Saturday, September 26, 2009

Ovarian Cancer Month - September




September is Ovarian Cancer Awareness Month, and for the second year in a row, Sara of Ms Adventures in Italy and Michelle of Bleeding Espresso are hosting the O Foods Contest to raise awareness of this important health issue.

There are TWO WAYS to take part in the O Foods Contest:

ONE: Post a recipe to your blog using a food that starts or ends with the letter O (e.g., oatmeal, orange, okra, octopus, olive, onion, potato, tomato)

Include this entire text box in the post; and send your post url along with a photo (100 x 100) to ofoods[at]gmail[dot]com by 11:59 pm (Italy time) on Monday, September 28, 2009.

PRIZES for recipe posts:

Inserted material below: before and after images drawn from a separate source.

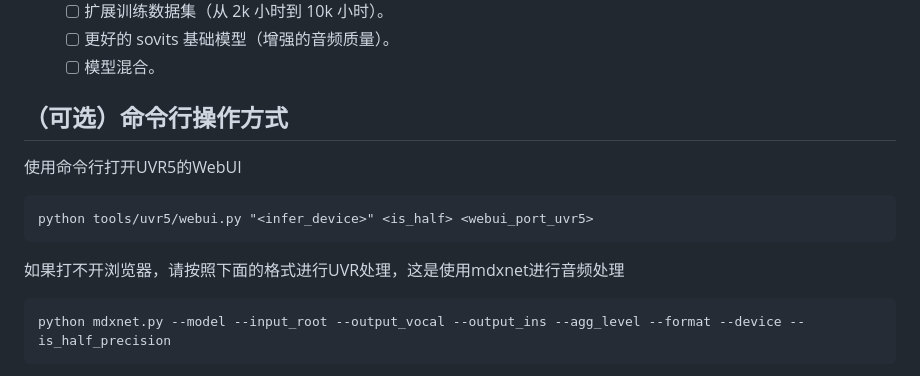
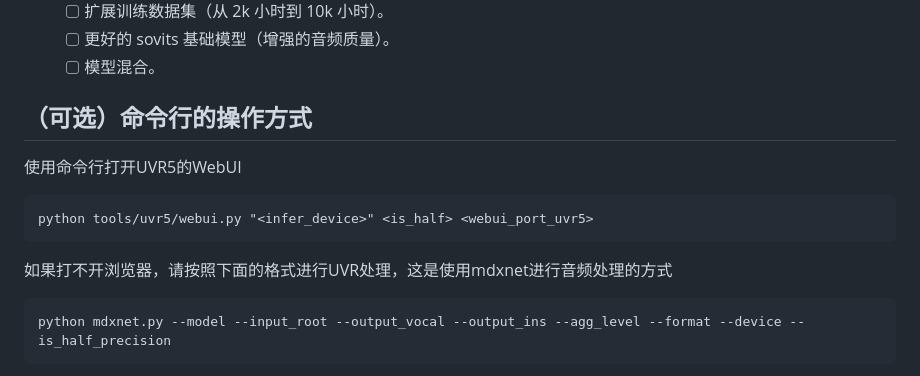
Before and after one commit to RVC-Boss/GPT-SoVITS, a Markdown page: docs/cn/README.md, the part around the change. Drawn GitHub-style.

Commit message:
Correction

`````diff
--- a/docs/cn/README.md
+++ b/docs/cn/README.md
@@ -195,12 +195,12 @@ D:\GPT-SoVITS\xxx/xxx.wav|xxx|en|I like playing Genshin.
   - [ ] 更好的 sovits 基础模型（增强的音频质量）。
   - [ ] 模型混合。
 
-## （可选）命令行操作方式
+## （可选）命令行的操作方式
 使用命令行打开UVR5的WebUI
 ````
 python tools/uvr5/webui.py "<infer_device>" <is_half> <webui_port_uvr5>
 ````
-如果打不开浏览器，请按照下面的格式进行UVR处理，这是使用mdxnet进行音频处理
+如果打不开浏览器，请按照下面的格式进行UVR处理，这是使用mdxnet进行音频处理的方式
 ````
 python mdxnet.py --model --input_root --output_vocal --output_ins --agg_level --format --device --is_half_precision
 ````
`````
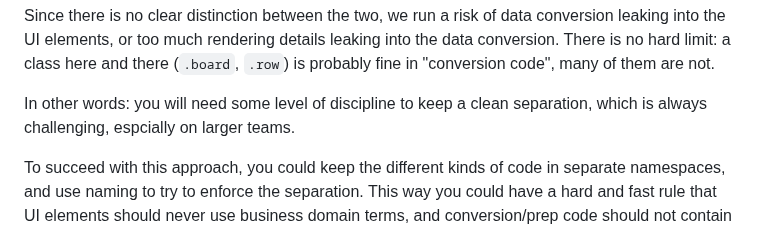
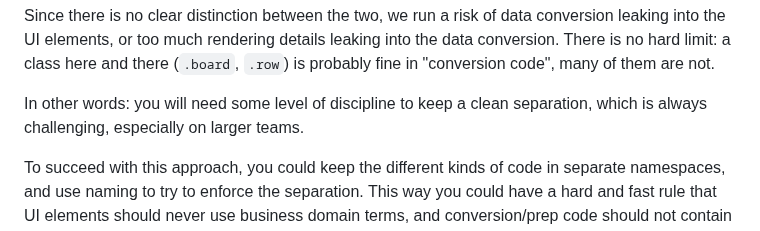
Before and after one commit to cjohansen/replicant-docs, a Markdown page: content/tic-tac-toe-alias.md, the part around the change. Drawn GitHub-style.

Commit message:
Fixed typo

```diff
--- a/content/tic-tac-toe-alias.md
+++ b/content/tic-tac-toe-alias.md
@@ -471,7 +471,7 @@ into the data conversion. There is no hard limit: a class here and there
 (`.board`, `.row`) is probably fine in "conversion code", many of them are not.
 
 In other words: you will need some level of discipline to keep a clean
-separation, which is always challenging, espcially on larger teams.
+separation, which is always challenging, especially on larger teams.
 
 To succeed with this approach, you could keep the different kinds of code in
 separate namespaces, and use naming to try to enforce the separation. This way
```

1st: Signed copy of Dolce Italiano: Desserts from the Babbo Kitchen by Gina DePalma, Executive Pastry Chef of Babbo Ristorante in NYC, who is currently battling ovarian cancer, inspired this event, and will be choosing her favorite recipe for this prize;

2nd: Signed copy of Molto Italiano: 327 Simple Italian Recipes to Cook at Home by Mario Batali (winner chosen by Sara);

3rd: Signed copy of Vino Italiano: The Regional Italian Wines of Italy by Joseph Bastianich (winner chosen by Michelle).

OR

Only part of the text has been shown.